> Exercise:
Report every line of the entries that contains the word "DevLog".

(Web page revision data)
*** Begin section ***

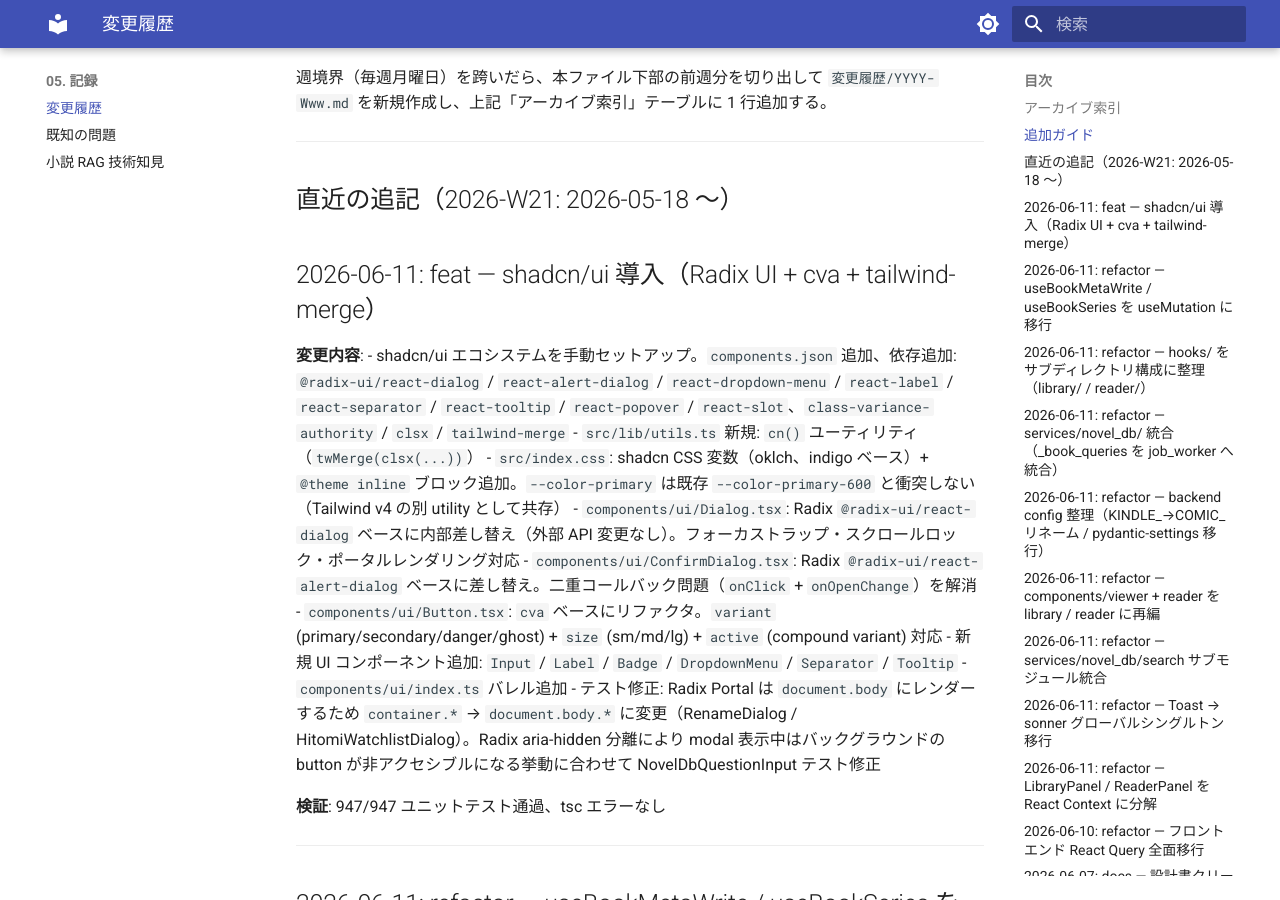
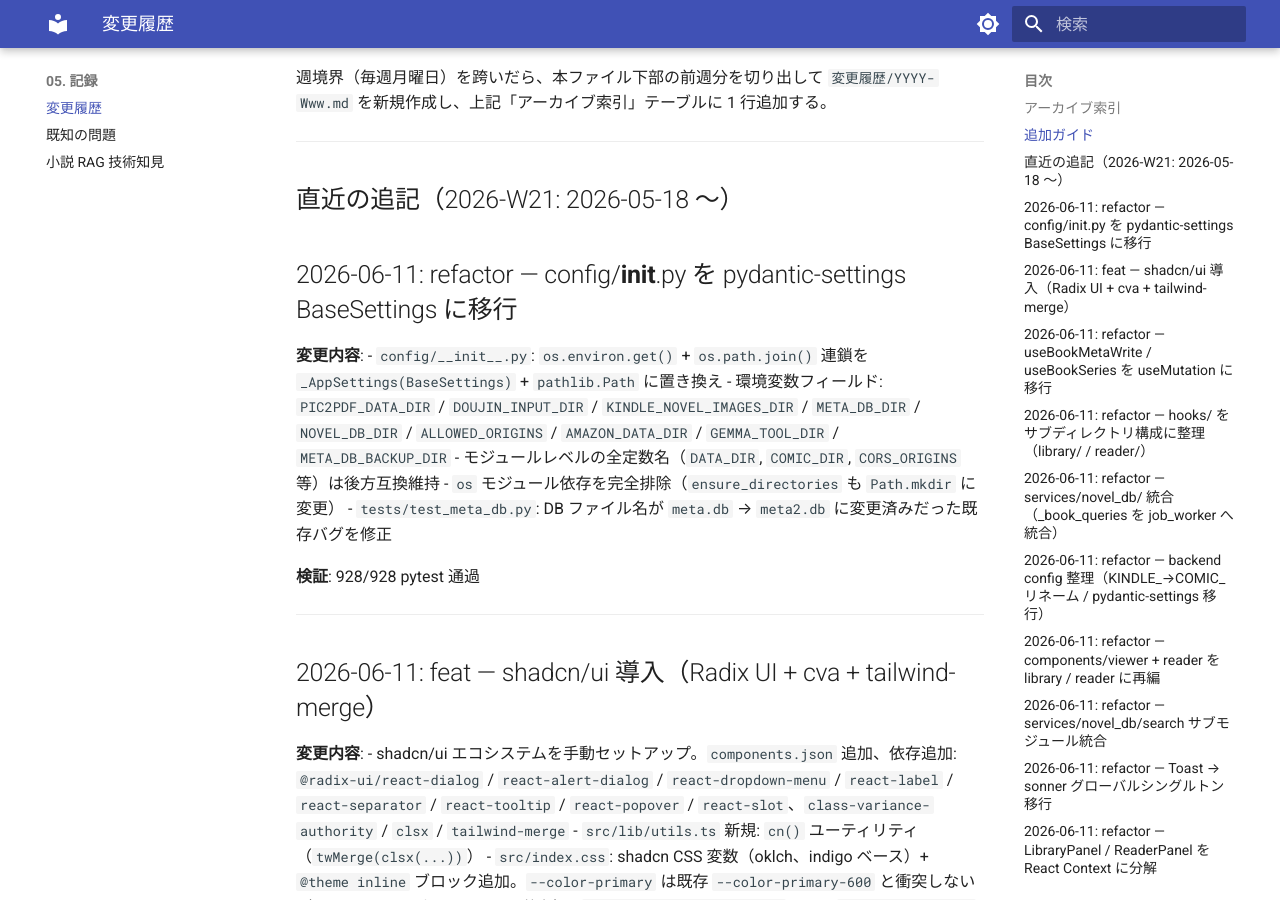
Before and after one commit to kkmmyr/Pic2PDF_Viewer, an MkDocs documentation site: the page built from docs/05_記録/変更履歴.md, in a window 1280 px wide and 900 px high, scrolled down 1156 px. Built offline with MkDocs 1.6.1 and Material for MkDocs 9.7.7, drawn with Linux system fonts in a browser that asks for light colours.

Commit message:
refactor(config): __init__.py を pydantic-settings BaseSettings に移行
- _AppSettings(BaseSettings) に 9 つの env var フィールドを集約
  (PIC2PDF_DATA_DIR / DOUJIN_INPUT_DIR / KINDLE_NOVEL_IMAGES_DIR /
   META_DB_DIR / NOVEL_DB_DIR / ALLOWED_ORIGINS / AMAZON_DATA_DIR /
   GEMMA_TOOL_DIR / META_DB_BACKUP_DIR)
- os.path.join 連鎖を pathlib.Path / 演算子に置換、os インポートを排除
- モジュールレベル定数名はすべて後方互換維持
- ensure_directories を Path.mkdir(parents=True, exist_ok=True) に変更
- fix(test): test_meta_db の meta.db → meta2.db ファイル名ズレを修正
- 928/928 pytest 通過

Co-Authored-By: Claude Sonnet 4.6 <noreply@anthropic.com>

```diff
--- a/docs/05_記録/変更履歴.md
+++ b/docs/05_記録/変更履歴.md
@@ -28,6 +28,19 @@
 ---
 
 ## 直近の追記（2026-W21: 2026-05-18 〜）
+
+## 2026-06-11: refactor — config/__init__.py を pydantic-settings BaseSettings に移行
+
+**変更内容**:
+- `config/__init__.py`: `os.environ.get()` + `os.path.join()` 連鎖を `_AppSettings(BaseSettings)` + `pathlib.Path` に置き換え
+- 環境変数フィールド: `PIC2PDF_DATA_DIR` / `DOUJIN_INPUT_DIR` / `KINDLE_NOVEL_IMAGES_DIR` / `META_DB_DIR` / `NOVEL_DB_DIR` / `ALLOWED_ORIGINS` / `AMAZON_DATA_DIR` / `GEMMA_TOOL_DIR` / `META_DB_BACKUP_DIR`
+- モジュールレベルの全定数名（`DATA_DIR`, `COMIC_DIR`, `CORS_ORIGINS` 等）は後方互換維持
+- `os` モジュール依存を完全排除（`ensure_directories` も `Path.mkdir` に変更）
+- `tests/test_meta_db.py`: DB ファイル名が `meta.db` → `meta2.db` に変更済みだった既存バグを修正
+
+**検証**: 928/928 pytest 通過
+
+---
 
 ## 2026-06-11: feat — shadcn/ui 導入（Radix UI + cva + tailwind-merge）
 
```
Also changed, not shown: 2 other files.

*** End section ***
*** Begin section ***

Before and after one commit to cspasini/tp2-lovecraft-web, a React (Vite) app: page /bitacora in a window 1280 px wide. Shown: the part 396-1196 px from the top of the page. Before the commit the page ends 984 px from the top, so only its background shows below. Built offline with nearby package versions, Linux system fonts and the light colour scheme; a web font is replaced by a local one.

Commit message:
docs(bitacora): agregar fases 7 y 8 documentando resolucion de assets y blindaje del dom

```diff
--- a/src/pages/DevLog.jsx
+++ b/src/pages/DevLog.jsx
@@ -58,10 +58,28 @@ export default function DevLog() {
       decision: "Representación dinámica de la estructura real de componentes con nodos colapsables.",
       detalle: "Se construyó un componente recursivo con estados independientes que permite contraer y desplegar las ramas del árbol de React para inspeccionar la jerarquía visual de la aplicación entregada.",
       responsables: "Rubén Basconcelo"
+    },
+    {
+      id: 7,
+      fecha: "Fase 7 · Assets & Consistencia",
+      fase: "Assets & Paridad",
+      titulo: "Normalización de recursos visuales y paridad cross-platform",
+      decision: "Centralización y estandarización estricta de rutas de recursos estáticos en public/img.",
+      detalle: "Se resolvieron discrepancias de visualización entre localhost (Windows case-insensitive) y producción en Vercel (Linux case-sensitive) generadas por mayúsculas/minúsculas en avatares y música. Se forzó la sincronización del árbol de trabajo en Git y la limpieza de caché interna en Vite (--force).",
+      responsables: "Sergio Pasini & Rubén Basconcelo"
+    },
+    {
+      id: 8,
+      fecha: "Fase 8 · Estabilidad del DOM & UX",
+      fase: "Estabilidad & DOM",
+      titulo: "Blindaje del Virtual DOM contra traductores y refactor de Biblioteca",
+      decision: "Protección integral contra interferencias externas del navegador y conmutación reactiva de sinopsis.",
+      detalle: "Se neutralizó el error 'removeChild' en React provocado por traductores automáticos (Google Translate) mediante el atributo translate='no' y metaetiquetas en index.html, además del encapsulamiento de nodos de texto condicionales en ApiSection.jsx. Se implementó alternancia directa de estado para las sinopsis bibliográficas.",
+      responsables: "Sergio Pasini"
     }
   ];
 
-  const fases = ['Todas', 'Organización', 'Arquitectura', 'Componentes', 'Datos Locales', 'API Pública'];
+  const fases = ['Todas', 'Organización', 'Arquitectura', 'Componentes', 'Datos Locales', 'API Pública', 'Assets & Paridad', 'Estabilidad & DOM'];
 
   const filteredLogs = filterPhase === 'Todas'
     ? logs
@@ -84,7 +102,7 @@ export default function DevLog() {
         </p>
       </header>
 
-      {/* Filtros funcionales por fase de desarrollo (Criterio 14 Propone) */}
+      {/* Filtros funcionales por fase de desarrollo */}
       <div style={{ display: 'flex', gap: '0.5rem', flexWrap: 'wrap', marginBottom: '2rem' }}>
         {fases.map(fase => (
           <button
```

*** End section ***
*** Begin section ***

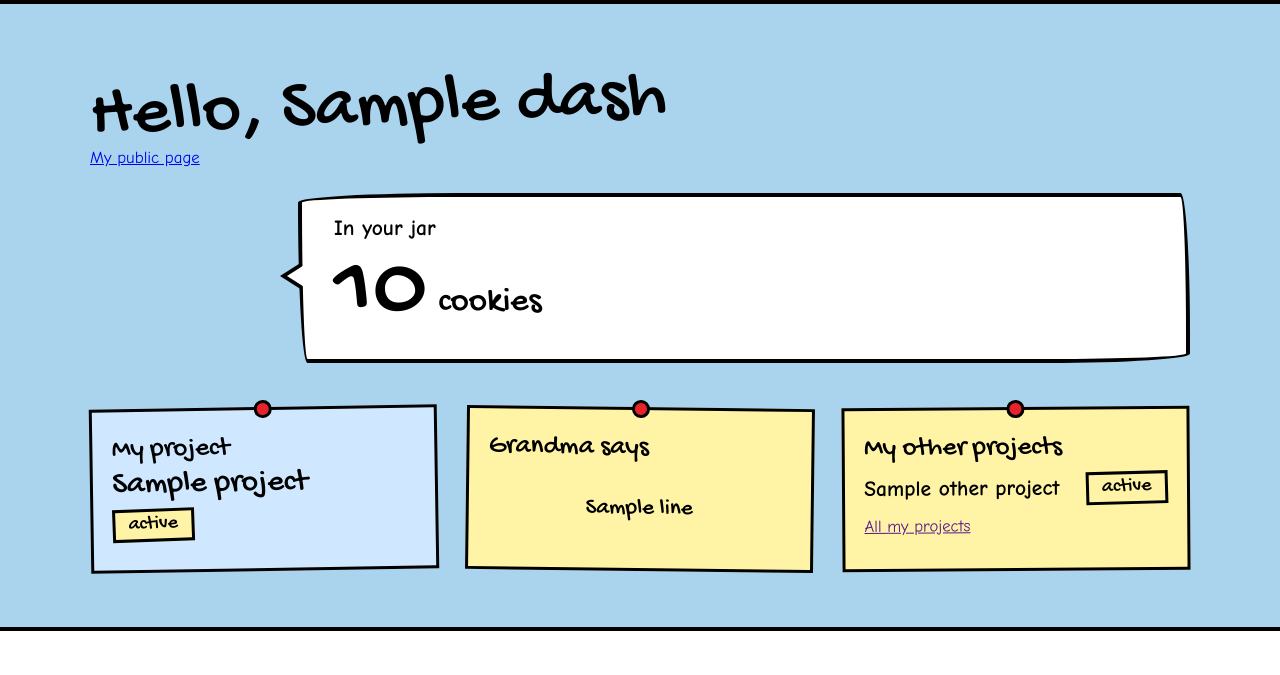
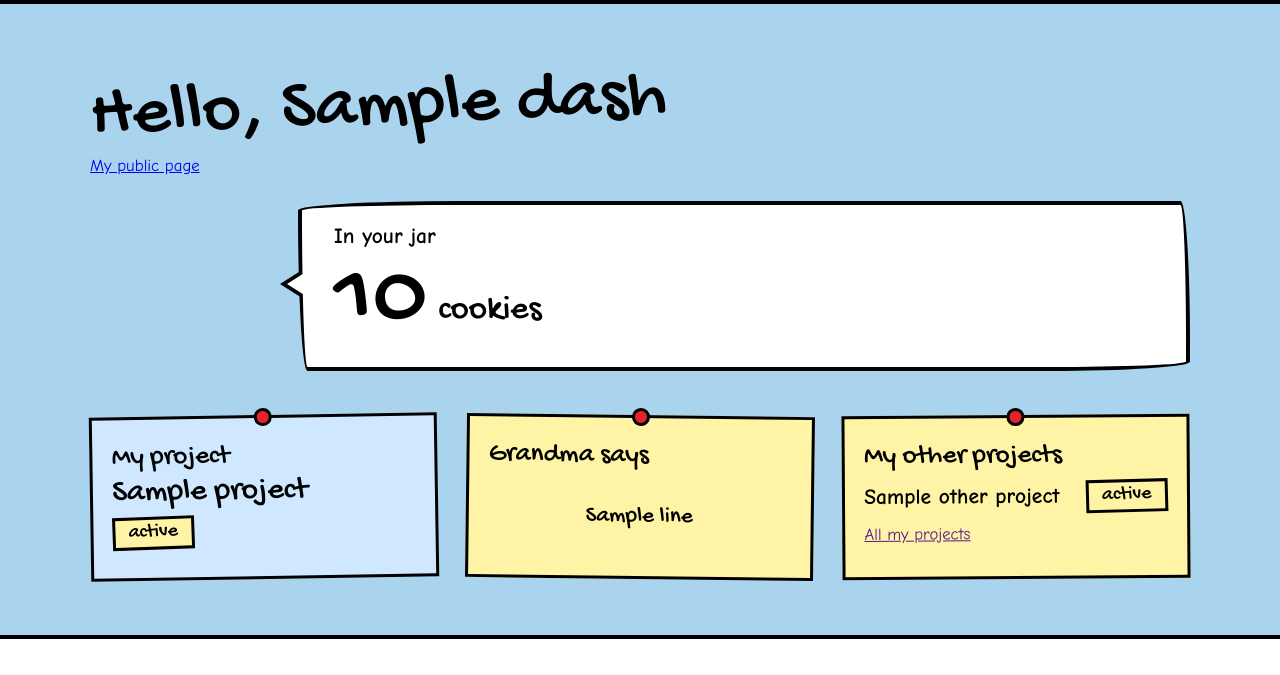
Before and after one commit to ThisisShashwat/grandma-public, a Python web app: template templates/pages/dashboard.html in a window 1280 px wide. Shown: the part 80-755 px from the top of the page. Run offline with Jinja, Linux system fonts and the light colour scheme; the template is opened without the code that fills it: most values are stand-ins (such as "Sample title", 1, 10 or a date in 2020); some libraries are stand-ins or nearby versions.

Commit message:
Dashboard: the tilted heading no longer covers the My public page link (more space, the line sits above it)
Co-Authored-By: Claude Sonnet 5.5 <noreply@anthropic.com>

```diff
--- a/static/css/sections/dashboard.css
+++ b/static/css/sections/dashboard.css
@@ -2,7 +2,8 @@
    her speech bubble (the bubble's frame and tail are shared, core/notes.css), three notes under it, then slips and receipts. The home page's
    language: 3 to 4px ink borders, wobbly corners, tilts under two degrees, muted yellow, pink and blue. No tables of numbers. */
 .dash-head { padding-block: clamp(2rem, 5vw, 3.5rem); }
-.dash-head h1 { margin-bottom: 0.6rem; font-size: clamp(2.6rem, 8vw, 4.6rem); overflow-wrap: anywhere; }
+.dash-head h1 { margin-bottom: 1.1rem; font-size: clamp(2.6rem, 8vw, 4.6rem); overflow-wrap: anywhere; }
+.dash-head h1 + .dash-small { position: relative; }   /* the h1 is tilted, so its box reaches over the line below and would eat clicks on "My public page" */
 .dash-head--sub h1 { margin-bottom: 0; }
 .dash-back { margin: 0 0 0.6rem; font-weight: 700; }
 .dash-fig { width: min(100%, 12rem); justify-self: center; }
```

*** End section ***

> Answer to this problem:
--- a/src/pages/DevLog.jsx
+++ b/src/pages/DevLog.jsx
@@ -58,10 +58,28 @@ export default function DevLog() {
@@ -84,7 +102,7 @@ export default function DevLog() {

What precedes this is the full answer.